March 12, 2021
Delaying the start date decision will yield a more accurate runoff forecast
The on-going dry winter weather conditions and a much below-average Sierra Nevada snowpack led the Fresno Irrigation District to postpone the start of its 2021 water deliveries.
FID’s Board of Directors, after reviewing the latest runoff forecasts, decided to conserve the District’s available water supply by not offering any March or April agricultural deliveries and will not make an official decision on the start of this year’s water deliveries until early-April. The current hydrology suggests a June 1 water season start date with water deliveries lasting at least one month.
“We have had very little rain and snow in the mountains this winter, and the storm earlier this week added only minor precipitation to the Kings River watershed snowpack, which now stands at around 43% of the April 1 average,” said Bill Stretch, FID General Manager. “Unfortunately, there are no significant weather events in the immediate forecast to indicate a drastic change in water supply conditions.”
The dry outlook was reinforced by the California Department of Water Resources’ updated April through July runoff forecast. Assuming average amounts of precipitation fall during the remainder of the season, DWR predicts the Kings River’s runoff will be roughly 42 percent of normal. If late winter and spring conditions remain dry, Kings River runoff could approach critically-low runoff totals. FID’s Kings River entitlement depends upon each day’s natural river runoff. On February 23, the Bureau of Reclamation announced an initial Central Valley Project Friant Division water supply allocation of 20 percent for Class I and 0 percent for Class II contracts.

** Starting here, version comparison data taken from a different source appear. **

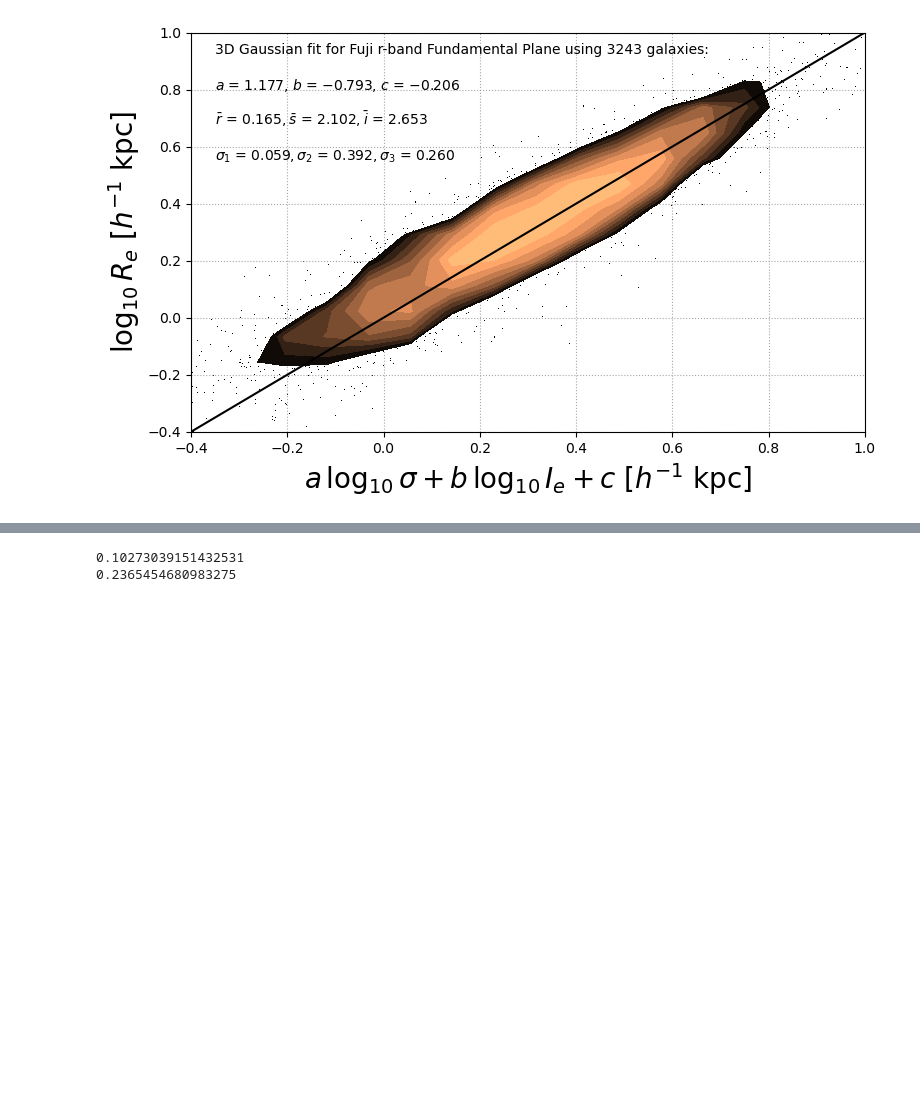
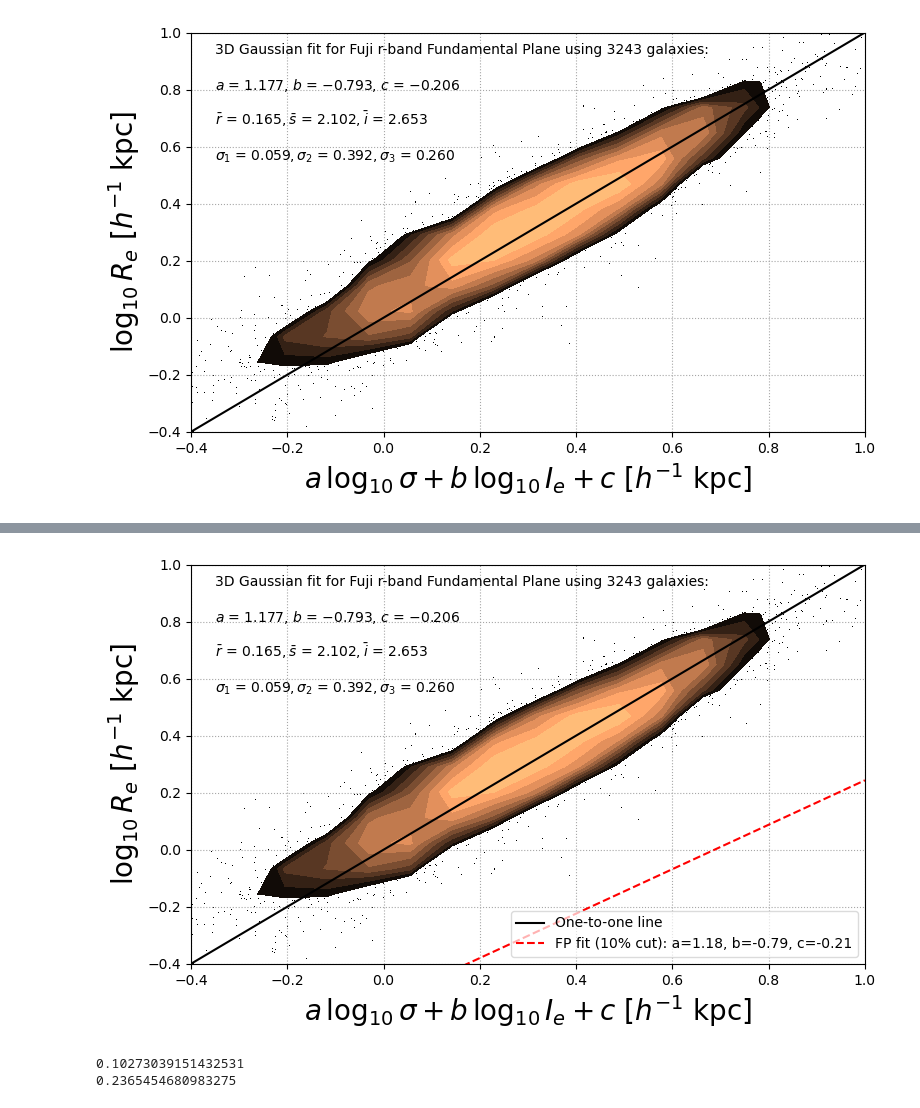
Before and after one commit to KSaid-1/DESI_fuji_FP, a Jupyter notebook: FP_sample.ipynb, the cells around one changed output, grey strips where cells are left out. Cells and saved outputs as stored; diff of their text form; code cells hidden in the pictures; blank space fills up the shorter version.

```diff
--- a/FP_sample.ipynb
+++ b/FP_sample.ipynb
@@ -541,3 +614,84 @@ No artists with labels found to put in legend.  Note that artists whose label st
+# %%
+xfit = np.linspace(-0.5, 1.0)
+sfit = np.linspace(1.5,3.0)
+ifit = np.linspace(0.8,4.5)
+
+# Current fit values
+a_current = 1.17733397
+b_current = -0.79312305
+mean_r_current = 0.16471564
+mean_s_current = 2.10226727
+mean_i_current = 2.65269924
+sigma1_current = 0.05916213
+sigma2_current = 0.39165724
+sigma3_current = 0.25991061
+c_current = mean_r_current - a_current*mean_s_current - b_current*mean_i_current
+
+# New fit values (with 10% sigma cut)
+a_new = a_current #1.15193454
+b_new = b_current # -0.80122543
+mean_r_new = mean_r_current #  0.22581434
+mean_s_new = mean_s_current # 2.1734096
+mean_i_new = mean_i_current # 2.68181427
+sigma1_new = 0.05665097
+sigma2_new = 0.37865873
+sigma3_new = 0.21446484
+c_new = mean_r_new - a_new*mean_s_new - b_new*mean_i_new
+
+# Calculate the FP values using the current parameters
+XFP_F_desi = (a_current*s_desi)+(b_current*i_desi)+c_current
+
+# Create the plot
+fig, ax = plt.subplots(figsize=(8, 5))
+ax.set_xlim(-0.4,1.0)
+ax.set_ylim(-0.4,1.0)
+scatter_contour(XFP_F_desi, r_desi, threshold=25, log_counts=True, ax=ax,
+               histogram2d_args=dict(bins=25),
+               plot_args=dict(marker=',', linestyle='none', color='black'),
+               contour_args=dict(cmap=plt.cm.copper))
+
+# Plot the one-to-one line
+ax.plot(xfit, xfit, c='black', label='One-to-one line')
+
+# Plot the current fit
+# We don't need another line for the current fit since it aligns with one-to-one
+
+# Plot the fit with 10% sigma cut
+# For this alternative fit, we'll use a different color
+y_new = - a_new*sfit - b_new*ifit - c_new# + xfit - xfit[0]
+ax.plot(xfit, y_new, c='red', linestyle='--',
+        label=f'FP fit (10% cut): a={a_new:.2f}, b={b_new:.2f}, c={c_new:.2f}')
+
+# Add the text annotations
+ax.text(-0.35,1.125-0.2,"3D Gaussian fit for Fuji r-band Fundamental Plane using "+str(len(r_desi))+" galaxies:")
+ax.text(-0.35,1.0-0.2, r'$a$ = '+'${0:.3f}$'.format(a_current)+', $b$ = '+'${0:.3f}$'.format(b_current)+', $c$ = '+'${0:.3f}$'.format(c_current))
+ax.text(-0.35,0.875-0.2, r'$\bar r$ = '+'${0:.3f}$'.format(mean_r_current)+r'$, \bar s$ = '+'{0:.3f}'.format(mean_s_current)+r'$, \bar i$ = '+'{0:.3f}'.format(mean_i_current))
+ax.text(-0.35,0.75-0.2, r'$\sigma_1$ = '+'${0:.3f}$'.format(sigma1_current)+r'$, \sigma_2$ = '+'{0:.3f}'.format(sigma2_current)+r'$, \sigma_3$ = '+'{0:.3f}'.format(sigma3_current))
+ax.set_xlabel(r'$a \/\log_{10} \sigma + b\/ \log_{10} I_e + c$ [$h^{-1}$ kpc]',size=20)
+ax.set_ylabel(r'$\log_{10} R_e$ [$h^{-1}$ kpc]',size=20)
+plt.legend(loc="lower right", framealpha=0.7)
+ax.grid(visible=True, which='both', color='0.65',linestyle=':')
+plt.tight_layout()
+plt.savefig('FP_fuji_comparison.png', transparent=True, dpi=300)
+plt.savefig('FP_fuji_comparison.pdf')
+plt.show()
+
+# # Save the additional parameters to a separate CSV
+# new_fit_params = {
+#     "a": [a_new],
+#     "b": [b_new],
+#     "c": [c_new],
+#     "mean_r": [mean_r_new],
+#     "mean_s": [mean_s_new],
+#     "mean_i": [mean_i_new],
+#     "sigma1": [sigma1_new],
+#     "sigma2": [sigma2_new],
+#     "sigma3": [sigma3_new],
+# }
+# df_new_fit_params = pd.DataFrame(new_fit_params)
+# df_new_fit_params.to_csv("fig_5_alt_fit_params.csv", index=False)
+# %% [output]
+[figure, added]
 # %%
 sigma_int = sigma1*np.sqrt(1.+a**2+b**2)
 print (sigma_int)
```
Also changed, not shown: parts of 8 cells of this notebook, 1 other file.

Since 1920, the Fresno Irrigation District has proudly delivered water to agricultural and urban communities within Fresno County. Today, the District encompasses over 250,000 acres of prime farmland and municipal areas, including the cities of Fresno and Clovis. As the premier irrigation district in the Central Valley, the District is extensively involved in a host of local, state and federal water issues.